While virtually all industries and Australians this year have been adversely affected by The Bat Kiss, some have had it tougher than others.
For example, the fashion industry has been hit particularly hard, and with many Aussies continuing to work from home even after restrictions have lifted, many are questioning if the demand for corporate fashion will continue to drop off. Conversely, the property market has continued to stay incredibly heated, despite the dire economic conditions.

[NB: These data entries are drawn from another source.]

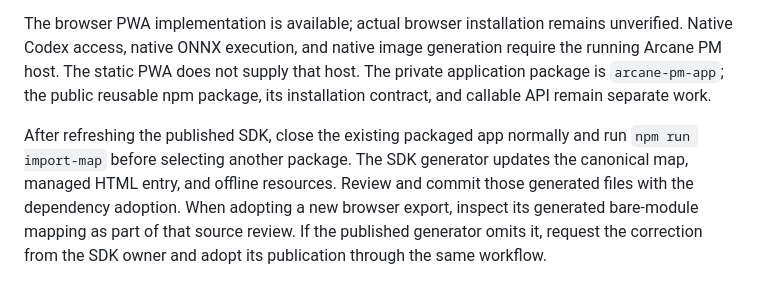
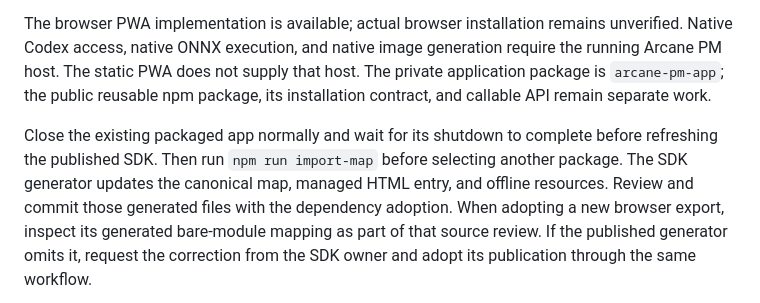
Before and after one commit to TheWizardNexus/Arcane-PM, a Markdown page: README.md, the part around the change. Drawn GitHub-style.

Commit message:
Clarify app shutdown before SDK refresh

```diff
--- a/README.md
+++ b/README.md
@@ -55,8 +55,9 @@ The application uses plain HTML, CSS, and JavaScript with the published `arcane-
 
 The browser PWA implementation is available; actual browser installation remains unverified. Native Codex access, native ONNX execution, and native image generation require the running Arcane PM host. The static PWA does not supply that host. The private application package is `arcane-pm-app`; the public reusable npm package, its installation contract, and callable API remain separate work.
 
-After refreshing the published SDK, close the existing packaged app normally
-and run `npm run import-map` before selecting another package. The SDK generator
+Close the existing packaged app normally and wait for its shutdown to complete
+before refreshing the published SDK. Then run `npm run import-map` before
+selecting another package. The SDK generator
 updates the canonical map, managed HTML entry, and offline resources. Review and
 commit those generated files with the dependency adoption. When adopting a new
 browser export, inspect its generated bare-module mapping as part of that source
```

One industry that’s seen mixed fortunes has been the mining industry. One of the biggest drivers of the Australian economy, the industry is heavily reliant on ‘fly-in, fly-out’ (FIFO) workers. Because many of Australia’s active mines are far from towns and cities, miners are flown out to the site and work for a relatively short period of time before flying back to recuperate at home. It’s a cheaper alternative to relocating employees and their families to somewhere near the worksite and having to provide more permanent accommodation.
FIFO is already a tough lifestyle: being on an isolated worksite for weeks at a time without your family, friends or the comfort of home is a challenge. COVID-19 has added to that burden – not only are many miners on casual or part-time contracts, but airlines serving the industry have had to pause operations or enforce social distancing on flights. The alternative? Less staff on-site, or longer periods in-between home leave.
As a whole, the mining industry has weathered 2020 better than most. FIFO workers haven’t had to deal with quite as strict restrictions as other Australians have: Australia’s biggest export industry is ‘too big to fail’ for our state and federal governments, Australian Financial Review relates. But that doesn’t mean things aren’t still tough for miners, COVID or not.
Two weeks ago, a recent Reddit thread on /r/Australia about a group of miners supporting Movember went viral. Donating as part of a team, there’s a variety of different pledges from the group: some are growing the classic Movember ‘mo, some are hosting events, one dude’s even shaving off his 15-year-old dreadlocks, which is what initially caught our eye.
But one of the other pledges, which superficially seems rather trivial, actually unearths (pardon the pun) one of the biggest challenges about working in the Australian mining industry. The pledge? “I am going alcohol-free on-site for November to support men’s health.”
Some Redditors were quick to point out how lame the pledge seemed, until some other commenters chimed in with a few home truths.
“Working away from home and staying ‘on-site’ away from your home and family is the single most depressing thing I’ve ever done,” one related.
“I don’t think many people appreciate how hard it would be to get through that stretch without a drink.”
Another thought the Movember supporter “is doing an admirable thing… can’t be easy to be dry in a mining town.”
One put it more succinctly: “challenges are different for everyone”.
According to an ABC Rural article from 2017, nearly a quarter of Aussie miners have a drink before work. A Redditor in the thread explained that miners “will drink to a precise science leaving the pub at 10pm in case of a breathalyser starting shift the next morning,” and the practice of ‘9 before 9’ is commonplace.
While the overconsumption of alcohol comes with its own physical and mental health impacts, there’s no doubt that drinking responsibly can be a source of comfort and solace, especially when in the rough-and-tumble, isolating world of FIFO mining.
The question is this: do mining companies, and the broader public, really do enough to support miners with their mental health?
You could extend this out to other Australians who work in challenging conditions or have unusual hours. Shift workers, health professionals, military personnel, teachers… The list goes on.
What we can certainly say is that it’s admirable that these miners are getting behind men’s health in the way they have. Cheers to them.